Labor Day Weekend in Boston means two things. Most working people with the day off flee, emptying the streets, taking to the highways, and soaking up the long weekend somewhere outside city environs, preferably with ocean or mountains and without discarded couches littering the sidewalks. Meanwhile, most students from the city’s many universities (and recent grads from schools everwhere) are moving in, bloating the streets with their moving trucks and subjecting their dads to too many flights of stairs. (A retroactive and eternal thank you to my own father who did this countless times, including when he hoisted a table through a window to fit into a tiny Cambridge apartment, after cutting my box spring in half so that we could maneuver it up the stairway and reassemble it once in my new room. One could say I learned a thing or two about patience and problem-solving from that guy).
This year, I fell into neither category. I’m a long way from college, and I just moved this winter and don’t plan to do it again anytime soon. I no longer subject Dad to being Macgyver on moving days; I spring for movers. I also labored on Labor Day, teaching yoga to a packed house of enthusiastic, sweaty, come-and-get-me-September yogis at Inner Strength Studio. I planned for a video shoot with Runner’s World magazine this weekend.
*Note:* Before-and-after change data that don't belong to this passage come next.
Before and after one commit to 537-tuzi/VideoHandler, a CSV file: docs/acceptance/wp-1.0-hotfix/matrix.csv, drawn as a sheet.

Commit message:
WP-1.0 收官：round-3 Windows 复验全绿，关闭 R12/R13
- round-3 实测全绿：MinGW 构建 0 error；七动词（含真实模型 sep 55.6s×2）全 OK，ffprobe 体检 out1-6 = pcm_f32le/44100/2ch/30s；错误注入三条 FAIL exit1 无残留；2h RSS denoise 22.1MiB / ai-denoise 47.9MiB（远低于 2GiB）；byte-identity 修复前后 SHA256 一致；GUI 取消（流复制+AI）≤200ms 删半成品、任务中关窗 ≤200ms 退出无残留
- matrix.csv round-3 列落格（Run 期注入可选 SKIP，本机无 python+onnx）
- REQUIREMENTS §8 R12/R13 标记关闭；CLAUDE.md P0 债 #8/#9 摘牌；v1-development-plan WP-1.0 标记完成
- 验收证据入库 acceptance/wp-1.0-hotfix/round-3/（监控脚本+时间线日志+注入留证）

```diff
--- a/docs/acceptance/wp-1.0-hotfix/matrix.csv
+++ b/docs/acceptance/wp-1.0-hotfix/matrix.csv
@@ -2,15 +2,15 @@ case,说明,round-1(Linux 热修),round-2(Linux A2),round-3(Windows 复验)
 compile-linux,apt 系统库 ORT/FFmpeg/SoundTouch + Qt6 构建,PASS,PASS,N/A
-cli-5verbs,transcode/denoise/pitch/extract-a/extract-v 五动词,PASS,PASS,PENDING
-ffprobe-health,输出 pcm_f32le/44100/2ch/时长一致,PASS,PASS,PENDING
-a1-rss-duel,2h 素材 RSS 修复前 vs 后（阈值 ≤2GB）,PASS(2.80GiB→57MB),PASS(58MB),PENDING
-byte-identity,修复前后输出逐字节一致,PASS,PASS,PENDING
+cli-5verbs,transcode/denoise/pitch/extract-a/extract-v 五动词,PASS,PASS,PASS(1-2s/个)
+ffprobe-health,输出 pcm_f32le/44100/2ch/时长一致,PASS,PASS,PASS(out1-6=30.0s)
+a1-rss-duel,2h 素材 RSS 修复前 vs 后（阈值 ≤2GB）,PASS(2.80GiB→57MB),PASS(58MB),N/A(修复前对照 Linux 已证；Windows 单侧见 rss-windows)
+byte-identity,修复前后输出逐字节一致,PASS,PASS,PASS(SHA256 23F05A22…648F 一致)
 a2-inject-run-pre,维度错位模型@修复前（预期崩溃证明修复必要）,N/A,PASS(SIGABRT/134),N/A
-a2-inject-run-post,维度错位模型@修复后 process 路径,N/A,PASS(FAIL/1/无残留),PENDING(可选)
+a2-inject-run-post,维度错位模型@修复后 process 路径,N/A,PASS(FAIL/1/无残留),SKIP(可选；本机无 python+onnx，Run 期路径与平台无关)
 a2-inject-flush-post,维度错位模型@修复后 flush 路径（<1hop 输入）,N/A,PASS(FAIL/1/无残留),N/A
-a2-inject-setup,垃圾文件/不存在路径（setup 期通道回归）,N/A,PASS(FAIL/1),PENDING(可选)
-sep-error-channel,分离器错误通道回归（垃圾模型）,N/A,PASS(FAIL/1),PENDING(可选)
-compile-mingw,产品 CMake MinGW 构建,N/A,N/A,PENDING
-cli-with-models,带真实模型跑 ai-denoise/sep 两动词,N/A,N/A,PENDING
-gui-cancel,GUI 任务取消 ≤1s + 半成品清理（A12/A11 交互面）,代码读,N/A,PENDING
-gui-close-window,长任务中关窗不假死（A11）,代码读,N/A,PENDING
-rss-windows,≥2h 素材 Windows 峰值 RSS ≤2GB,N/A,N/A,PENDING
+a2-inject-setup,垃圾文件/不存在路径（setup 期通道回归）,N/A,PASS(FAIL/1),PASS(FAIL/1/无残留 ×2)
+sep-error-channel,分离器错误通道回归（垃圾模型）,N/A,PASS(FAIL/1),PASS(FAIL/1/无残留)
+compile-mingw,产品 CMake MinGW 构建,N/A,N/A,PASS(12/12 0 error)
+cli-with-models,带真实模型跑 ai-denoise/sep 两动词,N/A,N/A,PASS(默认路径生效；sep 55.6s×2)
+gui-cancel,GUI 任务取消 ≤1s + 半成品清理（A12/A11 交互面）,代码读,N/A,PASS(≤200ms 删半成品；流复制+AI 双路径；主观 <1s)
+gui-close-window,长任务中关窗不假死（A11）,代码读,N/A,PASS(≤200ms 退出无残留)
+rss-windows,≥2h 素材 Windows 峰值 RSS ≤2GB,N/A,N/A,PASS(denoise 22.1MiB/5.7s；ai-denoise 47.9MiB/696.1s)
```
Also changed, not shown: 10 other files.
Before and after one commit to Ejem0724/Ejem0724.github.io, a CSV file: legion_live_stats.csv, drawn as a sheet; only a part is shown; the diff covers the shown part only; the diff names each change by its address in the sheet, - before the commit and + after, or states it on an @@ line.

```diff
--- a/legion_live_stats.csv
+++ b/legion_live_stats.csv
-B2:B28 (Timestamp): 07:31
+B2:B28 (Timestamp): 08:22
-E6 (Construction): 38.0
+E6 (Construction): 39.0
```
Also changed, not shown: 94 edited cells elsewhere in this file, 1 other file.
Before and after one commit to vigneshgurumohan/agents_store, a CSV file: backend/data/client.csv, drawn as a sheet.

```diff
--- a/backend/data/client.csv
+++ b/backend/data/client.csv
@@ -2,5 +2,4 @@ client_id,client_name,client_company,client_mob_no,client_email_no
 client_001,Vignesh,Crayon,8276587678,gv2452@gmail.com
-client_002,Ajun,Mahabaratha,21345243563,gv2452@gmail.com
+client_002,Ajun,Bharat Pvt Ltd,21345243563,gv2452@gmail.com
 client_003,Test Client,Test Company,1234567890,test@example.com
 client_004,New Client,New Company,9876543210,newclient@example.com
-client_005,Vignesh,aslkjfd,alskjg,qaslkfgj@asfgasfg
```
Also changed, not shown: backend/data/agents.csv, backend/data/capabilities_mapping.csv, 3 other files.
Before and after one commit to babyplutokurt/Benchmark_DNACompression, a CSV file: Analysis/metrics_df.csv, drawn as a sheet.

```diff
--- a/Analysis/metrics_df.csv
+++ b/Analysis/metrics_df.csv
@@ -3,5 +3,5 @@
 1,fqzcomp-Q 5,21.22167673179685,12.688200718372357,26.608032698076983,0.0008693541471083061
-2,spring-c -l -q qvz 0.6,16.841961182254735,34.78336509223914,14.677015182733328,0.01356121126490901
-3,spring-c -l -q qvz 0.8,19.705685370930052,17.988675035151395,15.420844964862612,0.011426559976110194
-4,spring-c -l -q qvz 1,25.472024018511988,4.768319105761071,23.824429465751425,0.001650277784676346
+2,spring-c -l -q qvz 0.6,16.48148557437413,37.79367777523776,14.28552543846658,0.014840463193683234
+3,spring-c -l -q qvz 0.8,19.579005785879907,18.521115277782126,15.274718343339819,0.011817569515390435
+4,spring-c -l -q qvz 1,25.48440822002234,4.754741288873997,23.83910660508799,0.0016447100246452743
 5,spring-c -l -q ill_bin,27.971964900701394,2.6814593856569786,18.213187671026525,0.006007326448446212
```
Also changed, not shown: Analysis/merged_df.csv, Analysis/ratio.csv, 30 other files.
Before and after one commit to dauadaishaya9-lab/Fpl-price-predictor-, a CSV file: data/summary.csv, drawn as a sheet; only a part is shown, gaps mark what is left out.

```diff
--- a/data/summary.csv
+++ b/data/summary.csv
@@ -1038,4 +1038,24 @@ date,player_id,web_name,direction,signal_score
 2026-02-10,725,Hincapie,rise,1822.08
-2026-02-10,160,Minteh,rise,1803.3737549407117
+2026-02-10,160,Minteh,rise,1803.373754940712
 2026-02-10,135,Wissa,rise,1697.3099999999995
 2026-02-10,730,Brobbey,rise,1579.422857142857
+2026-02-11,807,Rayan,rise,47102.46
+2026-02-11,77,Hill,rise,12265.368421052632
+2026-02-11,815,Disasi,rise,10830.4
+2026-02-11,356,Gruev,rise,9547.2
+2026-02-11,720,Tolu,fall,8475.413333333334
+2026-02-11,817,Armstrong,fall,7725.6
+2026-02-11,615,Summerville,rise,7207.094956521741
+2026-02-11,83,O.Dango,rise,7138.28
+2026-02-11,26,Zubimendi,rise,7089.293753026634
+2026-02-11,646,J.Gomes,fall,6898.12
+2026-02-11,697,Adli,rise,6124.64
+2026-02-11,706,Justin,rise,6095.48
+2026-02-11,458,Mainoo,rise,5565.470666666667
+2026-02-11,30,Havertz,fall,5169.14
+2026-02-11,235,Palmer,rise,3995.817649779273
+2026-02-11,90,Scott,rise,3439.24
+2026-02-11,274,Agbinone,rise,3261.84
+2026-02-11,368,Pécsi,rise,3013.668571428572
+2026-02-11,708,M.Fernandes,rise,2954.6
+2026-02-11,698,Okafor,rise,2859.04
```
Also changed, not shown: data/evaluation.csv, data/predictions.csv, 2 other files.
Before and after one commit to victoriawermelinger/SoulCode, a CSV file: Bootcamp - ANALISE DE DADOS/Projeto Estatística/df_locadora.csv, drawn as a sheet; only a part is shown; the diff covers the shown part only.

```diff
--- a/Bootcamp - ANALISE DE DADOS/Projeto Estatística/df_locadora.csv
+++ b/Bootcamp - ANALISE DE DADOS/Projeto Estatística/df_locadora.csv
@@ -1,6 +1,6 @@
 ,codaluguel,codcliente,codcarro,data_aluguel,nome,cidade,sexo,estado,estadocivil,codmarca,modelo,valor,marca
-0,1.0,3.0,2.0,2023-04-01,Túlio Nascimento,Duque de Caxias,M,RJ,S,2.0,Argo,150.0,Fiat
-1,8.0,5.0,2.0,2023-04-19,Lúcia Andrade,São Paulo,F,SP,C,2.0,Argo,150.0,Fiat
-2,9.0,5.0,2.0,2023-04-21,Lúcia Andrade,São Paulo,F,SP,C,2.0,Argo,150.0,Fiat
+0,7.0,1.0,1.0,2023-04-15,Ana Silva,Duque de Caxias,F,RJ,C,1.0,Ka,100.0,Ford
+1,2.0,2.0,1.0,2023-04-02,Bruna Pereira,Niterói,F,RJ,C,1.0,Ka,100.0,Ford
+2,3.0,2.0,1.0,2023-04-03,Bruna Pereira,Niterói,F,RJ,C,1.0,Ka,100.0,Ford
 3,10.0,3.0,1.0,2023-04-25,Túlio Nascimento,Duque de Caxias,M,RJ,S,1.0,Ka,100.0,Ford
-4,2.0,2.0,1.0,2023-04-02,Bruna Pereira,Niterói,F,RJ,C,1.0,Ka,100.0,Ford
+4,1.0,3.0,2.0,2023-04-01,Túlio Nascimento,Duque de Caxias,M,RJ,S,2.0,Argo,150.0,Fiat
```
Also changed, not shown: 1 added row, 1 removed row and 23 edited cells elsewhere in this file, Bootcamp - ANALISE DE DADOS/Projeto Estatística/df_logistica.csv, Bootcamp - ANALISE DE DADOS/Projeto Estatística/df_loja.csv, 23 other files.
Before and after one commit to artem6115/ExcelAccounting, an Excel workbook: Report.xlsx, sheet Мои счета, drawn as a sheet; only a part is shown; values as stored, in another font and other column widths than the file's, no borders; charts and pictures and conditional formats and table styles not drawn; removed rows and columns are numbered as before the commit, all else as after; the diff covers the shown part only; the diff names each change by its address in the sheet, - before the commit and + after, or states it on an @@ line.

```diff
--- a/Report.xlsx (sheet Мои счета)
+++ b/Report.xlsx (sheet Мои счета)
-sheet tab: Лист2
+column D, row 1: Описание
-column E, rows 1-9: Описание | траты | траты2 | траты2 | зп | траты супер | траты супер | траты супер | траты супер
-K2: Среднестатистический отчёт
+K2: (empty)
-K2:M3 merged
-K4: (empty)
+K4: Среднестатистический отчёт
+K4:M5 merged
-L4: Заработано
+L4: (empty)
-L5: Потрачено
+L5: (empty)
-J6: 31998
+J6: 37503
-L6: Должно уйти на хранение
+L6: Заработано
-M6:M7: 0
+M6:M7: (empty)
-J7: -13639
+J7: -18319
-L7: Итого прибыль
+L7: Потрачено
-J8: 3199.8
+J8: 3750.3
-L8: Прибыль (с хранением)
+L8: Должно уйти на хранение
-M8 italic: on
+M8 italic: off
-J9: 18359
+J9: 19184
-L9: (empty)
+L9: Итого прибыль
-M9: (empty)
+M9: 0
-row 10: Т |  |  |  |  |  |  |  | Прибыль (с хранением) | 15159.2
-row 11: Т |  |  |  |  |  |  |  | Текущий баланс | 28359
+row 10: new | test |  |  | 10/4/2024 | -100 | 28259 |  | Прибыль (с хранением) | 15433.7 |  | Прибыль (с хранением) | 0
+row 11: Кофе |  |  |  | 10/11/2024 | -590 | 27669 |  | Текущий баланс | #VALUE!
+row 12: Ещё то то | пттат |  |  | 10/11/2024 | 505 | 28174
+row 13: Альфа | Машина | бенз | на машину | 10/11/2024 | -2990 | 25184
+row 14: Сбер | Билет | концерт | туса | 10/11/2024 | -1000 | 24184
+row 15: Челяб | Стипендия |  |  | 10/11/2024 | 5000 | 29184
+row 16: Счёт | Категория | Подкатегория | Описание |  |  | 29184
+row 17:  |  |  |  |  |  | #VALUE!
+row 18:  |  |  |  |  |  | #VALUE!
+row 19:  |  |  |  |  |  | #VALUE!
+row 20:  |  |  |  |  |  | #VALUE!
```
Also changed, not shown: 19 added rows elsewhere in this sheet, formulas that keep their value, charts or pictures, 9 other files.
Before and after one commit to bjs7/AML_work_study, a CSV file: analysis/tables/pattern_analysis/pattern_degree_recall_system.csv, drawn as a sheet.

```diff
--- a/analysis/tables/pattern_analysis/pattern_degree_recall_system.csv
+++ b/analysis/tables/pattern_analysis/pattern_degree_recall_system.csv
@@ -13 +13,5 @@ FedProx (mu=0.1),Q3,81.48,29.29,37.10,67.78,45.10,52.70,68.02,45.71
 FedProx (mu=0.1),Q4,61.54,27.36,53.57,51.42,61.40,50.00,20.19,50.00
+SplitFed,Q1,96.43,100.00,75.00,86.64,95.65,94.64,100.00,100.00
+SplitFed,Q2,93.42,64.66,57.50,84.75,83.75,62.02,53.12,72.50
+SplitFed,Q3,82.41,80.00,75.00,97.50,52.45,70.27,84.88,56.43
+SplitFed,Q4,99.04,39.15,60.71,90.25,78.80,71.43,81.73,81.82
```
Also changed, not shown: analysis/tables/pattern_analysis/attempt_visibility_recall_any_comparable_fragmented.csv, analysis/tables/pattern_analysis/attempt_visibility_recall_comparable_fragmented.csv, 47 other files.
I did a little writing.
Yet, the momentum around me got me thinking about labor and the best and worse advice I got about work while in college. Two key moments come to mind, both of which occurred while I was choosing my major. English.
And I’d choose the same way if I were to do it all over again. Despite getting advice like the following, from the father of a young girl I tutored regularly as a side job. I remember the scene in their impressive Virginia home well. The older son was on the verge of an exciting milestone: his bar mitzvah, and the living room in which I helped his younger sister with reading and writing was overrun by elaborate party favors. I wouldn’t see this many gift bags again until my time as a marketing executive at Boston magazine, while planning massive events like its annual Best of Boston party.
“You have to think about the things you want to have and figure out the job you can do to get those things.”
At this, he motioned around the beautiful home at the things his work had materialized. I didn’t argue. He made a valid point. It was a beautiful home, and they were a lovely family. They seemed happy. If you want a nice home, you have to work to get it. This much I knew, and it’s in my DNA to work hard anyway. But I disagreed with other aspects of his statement. The pursuit of things wasn’t going to inspire me to study subjects about which I didn’t care or in which I didn’t excel. And who’s to say that once I got these things, I’d be happy?
Thank you, sir. Have a wonderful time at the bar mitvah. Little Sally, nail that spelling test, girlfriend.
Needless to say, this was the worst advice I ever got. The best came from my friend, Doc, one year behind me in school but infinitely wiser in many ways. He became a bit of an urban legend in the English department at the University of Richmond. First, he was male, and they were hard to come by in our course of study. Second, his memory borders on photographic. For the first few weeks of September during the fall that we met, I thought he was a total slacker. He never took notes, while I busily detailed everything our professor said. He seemed a little aloof, sitting back in his chair and occasionally glancing out the window at the blossoming trees outside. Why was he even in this class, I thought, my body pitched forward so that I wouldn’t miss anything. Craning myself closer to the Shakespeare lecture would obviously implant the information into my brain more effectively.
When we ended up in a study group together, the other girls and I expressed skepticism before his arrival… until he showed up and schooled the sh** out of us by remembering pretty much every lecture, quotation, theme, historical context, cross-reference, and footnote we’d covered that semester. Thus, Doc became my new best friend—and the source of the best work advice I ever got in college.
“College is not job training. When you get a job, they’ll train you. College is for studying what you love, enjoy, and want to think critically about. It’s about learning and learning how to learn—so that you can learn to be an expert at what you choose to do.”
I’m paraphrasing of course. I don’t have Doc’s memory.
So, I chose English. I minored in Women’s Studies. I was a class shy of an Economics minor, and if there’d been a major in Eastern Philosophy and Religion at the time, I’d probably have that too. I loved these courses, and they led me to work in industries I enjoyed, including education, marketing, media, and, yes, yoga, until merging what I enjoyed most and was best at into my work today. The way my brain functions is no doubt influenced by how it learned to organize and convey information learned in college. However, the world changes drastically over a lifetime, and the best career investment one can make is the desire to work hard and tirelessly on a chosen path. The quickest way to burn out and become miserable is to work at something you don’t like for things that can’t make you happy.
I don’t have a lot of things, but I have all the things I need, which means that in a weird way both pieces of advice worked for me. Or, better yet, I worked for them.
What do you think? What’s the best or worst career advice you’ve ever gotten? What did you study in college, and how has it moved you through life?